ACT: ‘Zero backing. Zilch, nil, nothing at all.’

John Armstrong attended the ACT Party conference over the weekend, with “80 or so party members present” … introducing his wrap up piece in the NZ Herald this morning like this: Act kicked off its annual conference on Saturday having just been kicked in the teeth. Delegates woke up to the news that the previous […]

An obituary for Facts

Read and enjoy: Rex Huppke’s Facts, 360 B.C. – A.D. 2012 – an obituary. To the shock of most sentient beings, Facts died Wednesday, April 18, after a long battle for relevancy with the 24-hour news cycle, blogs and the Internet. Though few expected Facts to pull out of its years-long downward spiral, the official […]

Bank sugar coats price-fixing penalty as ‘rebate’

‘Spin’ (bending reality), is not a phenomenon just confined to politics. At the risk of being accused of ‘looking a gift horse in the mouth’, here’s a fine example: Yesterday I saw this letter which looks like a kind gesture from the BNZ — telling ‘small business owners’ who are credit card merchants about the […]

What you see depends on where you stand

Some respectful discussion today here about open-mindedness and degrees of perception. And so, this — flicked into my tweetstream this afternoon — seems appropriate …

On narrow social focus and moral taste buds

A wonderful book review in the NY Times ‘Why Won’t They Listen?’ sheds some light on the ‘my tribe is better than yours’ bias we discuss here from time to time. Reviewing The Righteous Mind by Jonathan Haidt, William Saletan describes how we acquire preferences for social values (liberal v conservative) over time, based on […]

A dark, cynical, political thrill

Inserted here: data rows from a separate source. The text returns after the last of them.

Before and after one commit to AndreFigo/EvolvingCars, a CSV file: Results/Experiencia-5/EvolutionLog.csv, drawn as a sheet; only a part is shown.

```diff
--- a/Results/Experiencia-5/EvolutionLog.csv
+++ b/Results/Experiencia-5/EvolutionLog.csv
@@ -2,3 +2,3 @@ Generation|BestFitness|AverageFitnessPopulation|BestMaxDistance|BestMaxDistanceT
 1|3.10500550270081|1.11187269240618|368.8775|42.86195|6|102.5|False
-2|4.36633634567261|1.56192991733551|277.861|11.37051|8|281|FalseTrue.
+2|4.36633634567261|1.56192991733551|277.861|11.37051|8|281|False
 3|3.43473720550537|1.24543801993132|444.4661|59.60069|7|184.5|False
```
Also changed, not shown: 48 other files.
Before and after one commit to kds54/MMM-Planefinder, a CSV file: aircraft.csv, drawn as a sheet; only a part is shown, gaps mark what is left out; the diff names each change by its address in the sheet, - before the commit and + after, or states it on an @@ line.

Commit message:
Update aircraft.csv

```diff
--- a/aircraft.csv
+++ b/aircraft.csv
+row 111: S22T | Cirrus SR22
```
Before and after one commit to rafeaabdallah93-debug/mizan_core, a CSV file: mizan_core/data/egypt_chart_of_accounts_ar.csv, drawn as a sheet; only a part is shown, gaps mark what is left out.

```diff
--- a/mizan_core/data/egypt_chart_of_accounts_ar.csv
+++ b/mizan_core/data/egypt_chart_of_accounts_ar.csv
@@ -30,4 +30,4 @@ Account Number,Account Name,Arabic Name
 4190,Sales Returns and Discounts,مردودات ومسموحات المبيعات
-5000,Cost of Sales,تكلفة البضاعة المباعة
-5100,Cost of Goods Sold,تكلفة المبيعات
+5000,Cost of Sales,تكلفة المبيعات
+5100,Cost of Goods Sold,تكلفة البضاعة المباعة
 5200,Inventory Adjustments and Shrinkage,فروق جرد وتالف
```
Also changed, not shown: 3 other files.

I saw this film ‘The Ides of March’ with a pal on Friday night and it was brilliant. Dark, sinister, awful, and brilliant. What is it about politics that provokes acts of treachery and intrigue? Why does it so often descend into the arena of personal destruction? Plutarch records the intrigue surrounding Brutus’ assassination of […]